Task to complete:
Check every line of the entries for "package", and copy the lines that hold it.

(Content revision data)
□ □ □ □ □ □ □
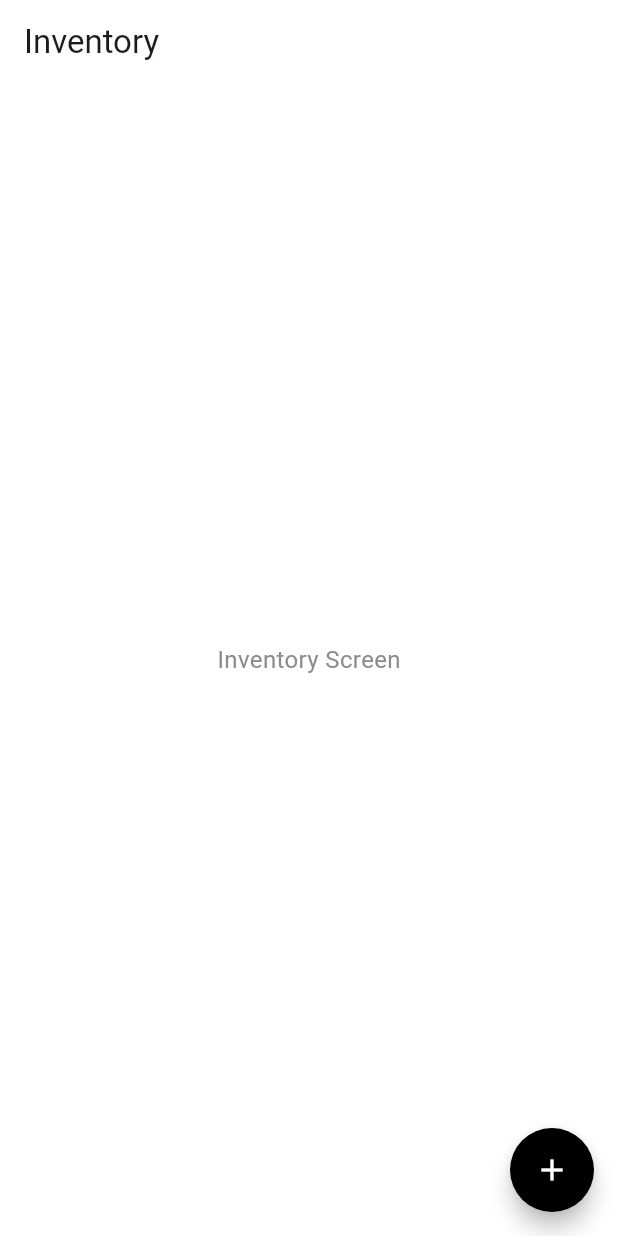
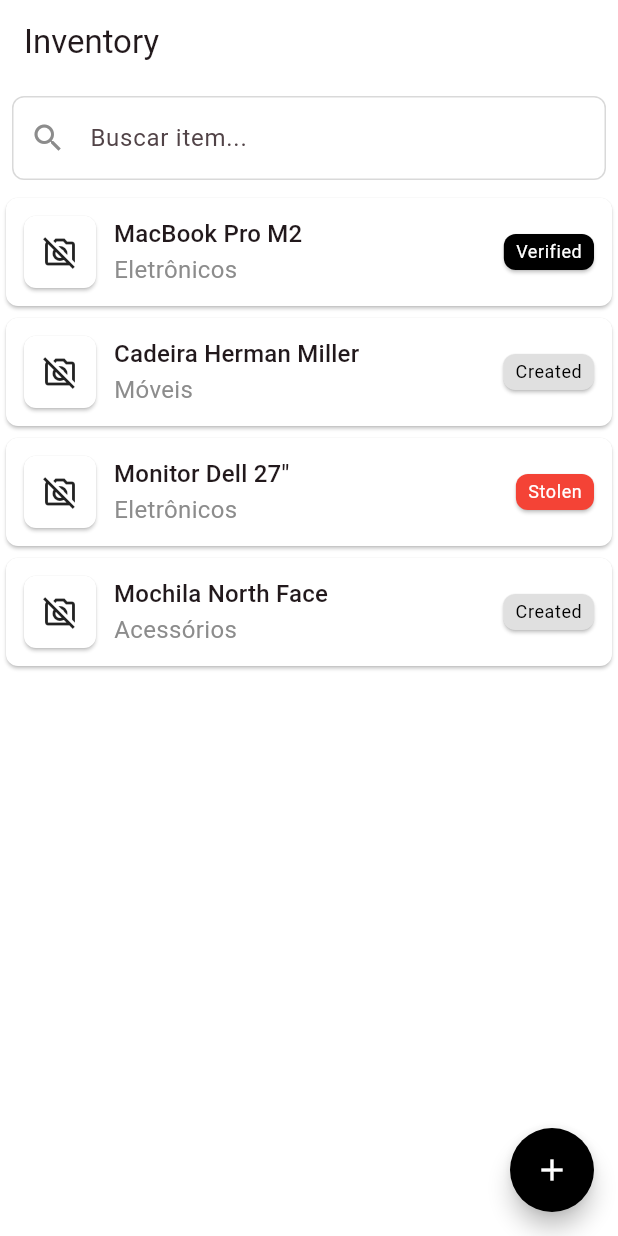
Before and after one commit to SoaresPauloR/BipTag, a Flutter app: the Inventory screen opened by its route, on a phone screen of 412 x 824 dp. Run offline on Flutter 3.47's test engine with Material 3 defaults, Android fonts, the phone set to English and light mode, and no system bars.

Commit message:
[Feat]: Modelo Item e interface de listagem de inventário
Cria a classe de modelo `Item` com suporte a serialização e implementa a visualização de lista dinâmica na tela de inventário. Adiciona os componentes `InventoryList`, `ItemCard` e `StatusCard` (com cores baseadas no status), além de atualizar o tema global de cartões e ajustar o estilo visual do formulário.

```diff
--- /dev/null
+++ b/lib/models/item.dart
@@ -0,0 +1,50 @@
+import 'dart:typed_data';
+
+class Item {
+  final int id;
+  final int userId;
+  final String name;
+  final String description;
+  final String category;
+  final String status;
+  final Uint8List? fiscalNote;
+  final Uint8List? image;
+
+  Item({
+    this.id = 0,
+    this.userId = 0,
+    this.name = '',
+    this.description = '',
+    this.category = '',
+    this.status = 'Created',
+    this.fiscalNote,
+    this.image,
+  });
+
+  // Métodos úteis para serialização (ex: se for usar SQLite local no Flutter com sqflite)
+  Map<String, dynamic> toMap() {
+    return {
+      'id': id,
+      'userId': userId,
+      'name': name,
+      'description': description,
+      'category': category,
+      'status': status,
+      'fiscal_note': fiscalNote,
+      'image': image,
+    };
+  }
+
+  factory Item.fromMap(Map<String, dynamic> map) {
+    return Item(
+      id: map['id']?.toInt() ?? 0,
+      userId: map['userId']?.toInt() ?? 0,
+      name: map['name'] ?? '',
+      description: map['description'] ?? '',
+      category: map['category'] ?? '',
+      status: map['status'] ?? 'Created',
+      fiscalNote: map['fiscal_note'],
+      image: map['image'],
+    );
+  }
+}
--- a/lib/screens/inventory.dart
+++ b/lib/screens/inventory.dart
@@ -1,3 +1,4 @@
+import 'package:biptag/models/item.dart';
 import 'package:flutter/material.dart';
 
 class Inventory extends StatelessWidget {
@@ -10,7 +11,7 @@
         title: const Text('Inventory'),
         automaticallyImplyLeading: false,
       ),
-      body: const Center(child: Text('Inventory Screen')),
+      body: InventoryList(),
       floatingActionButton: FloatingActionButton(
         onPressed: () {
           Navigator.pushNamed(context, '/inventory/create');
@@ -20,3 +21,160 @@
     );
   }
 }
+
+class InventoryList extends StatefulWidget {
+  const InventoryList({super.key});
+
+  @override
+  State<StatefulWidget> createState() {
+    return InventoryListState();
+  }
+}
+
+class InventoryListState extends State<InventoryList> {
+  final List<Item> inventory = [
+    Item(
+      id: 1,
+      userId: 101,
+      name: 'MacBook Pro M2',
+      description: 'Notebook de uso pessoal/trabalho',
+      category: 'Eletrônicos',
+      status: 'Verified',
+      // fiscalNote e image ficam como null por padrão, igual ao Kotlin
+    ),
+    Item(
+      id: 2,
+      userId: 101,
+      name: 'Cadeira Herman Miller',
+      description: 'Cadeira ergonômica do escritório',
+      category: 'Móveis',
+      status: 'Created',
+    ),
+    Item(
+      id: 3,
+      userId: 102,
+      name: 'Monitor Dell 27"',
+      description: 'Monitor secundário 4K',
+      category: 'Eletrônicos',
+      status: 'Stolen',
+    ),
+    Item(
+      id: 4,
+      userId: 105,
+      name: 'Mochila North Face',
+      description: 'Mochila de viagem preta',
+      category: 'Acessórios',
+      status: 'Created',
+    ),
+  ];
+
+  @override
+  Widget build(BuildContext context) {
+    return Column(
+      children: [
+        Padding(
+          padding: const EdgeInsets.all(8.0),
+          child: TextField(
+            decoration: InputDecoration(
+              hintText: 'Buscar item...',
+              prefixIcon: Icon(Icons.search),
+            ),
+          ),
+        ),
+        Expanded(
+          child: ListView.builder(
+            itemCount: inventory.length,
+            itemBuilder: (context, index) {
+              final item = inventory[index];
+              return ItemCard(item);
+            },
+          ),
+        ),
+      ],
+    );
+  }
+}
+
+class ItemCard extends StatelessWidget {
+  final Item item;
+
+  const ItemCard(this.item, {super.key});
+
+  @override
+  Widget build(BuildContext context) {
+    return Card(
+      child: Container(
+        padding: EdgeInsets.all(8),
+        child: Row(
+          children: [
+            Card(
+              child: SizedBox(
+                width: 48,
+                height: 48,
+                child: Icon(Icons.no_photography_outlined),
+              ),
+            ),
+            const SizedBox(width: 8),
+            Expanded(
+              child: Row(
+                mainAxisAlignment: MainAxisAlignment.spaceBetween,
+                children: [
+                  Column(
+                    crossAxisAlignment: CrossAxisAlignment.start,
+                    children: [
+                      Text(
+                        item.name,
+                        style: Theme.of(context).textTheme.titleMedium,
+                      ),
+                      Text(item.category),
+                    ],
+                  ),
+                  StatusCard(status: item.status),
+                ],
+              ),
+            ),
+          ],
+        ),
+      ),
+    );
+  }
+}
+
+class StatusCard extends StatelessWidget {
+  const StatusCard({
+    super.key,
+    required this.status,
+  });
+
+  final String status;
+
+  Color? get _color =>
+      {
+        'Verified': Colors.black,
+        'Stolen': Colors.red,
+      }[status] ??
+      Colors.grey[300];
+
+  Color get _textColor =>
+      {
+        'Verified': Colors.white,
+        'Stolen': Colors.white,
+      }[status] ??
+      Colors.black;
+
+  @override
+  Widget build(BuildContext context) {
+    return Card(
+      color: _color,
+      child: Padding(
+        padding: const EdgeInsets.symmetric(horizontal: 8.0, vertical: 4.0),
+        child: Text(
+          status,
+          style: Theme.of(context).textTheme.bodySmall?.copyWith(
+            color: _textColor,
+          ),
+        ),
+      ),
+    );
+  }
+}
--- a/lib/screens/inventory_form.dart
+++ b/lib/screens/inventory_form.dart
@@ -35,6 +35,7 @@
                 crossAxisAlignment: CrossAxisAlignment.stretch,
                 children: [
                   Card(
+                    color: Colors.grey[300],
                     child: Padding(
                       padding: const EdgeInsets.all(64.0),
                       child: Column(
--- a/lib/theme/app_theme.dart
+++ b/lib/theme/app_theme.dart
@@ -6,7 +6,6 @@
   static const Color _surfaceWhite = Colors.white;
   static const Color _borderColor = Color(0xFFD9D9D9);
   static const Color _secondaryColor = Color(0xFF8C8C8C);
-  static const Color _lightGrayColor = Color(0xFFD9D9D9);
 
   // Tema Claro
   static ThemeData get lightTheme {
@@ -92,7 +91,7 @@
   );
 
   static final _cardThemeData = CardThemeData(
-    color: _lightGrayColor,
+    color: _surfaceWhite,
     shape: RoundedRectangleBorder(borderRadius: BorderRadius.circular(8)),
   );
 }
```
□ □ □ □ □ □ □
Solution for this problem:
+import 'package:biptag/models/item.dart';
 import 'package:flutter/material.dart';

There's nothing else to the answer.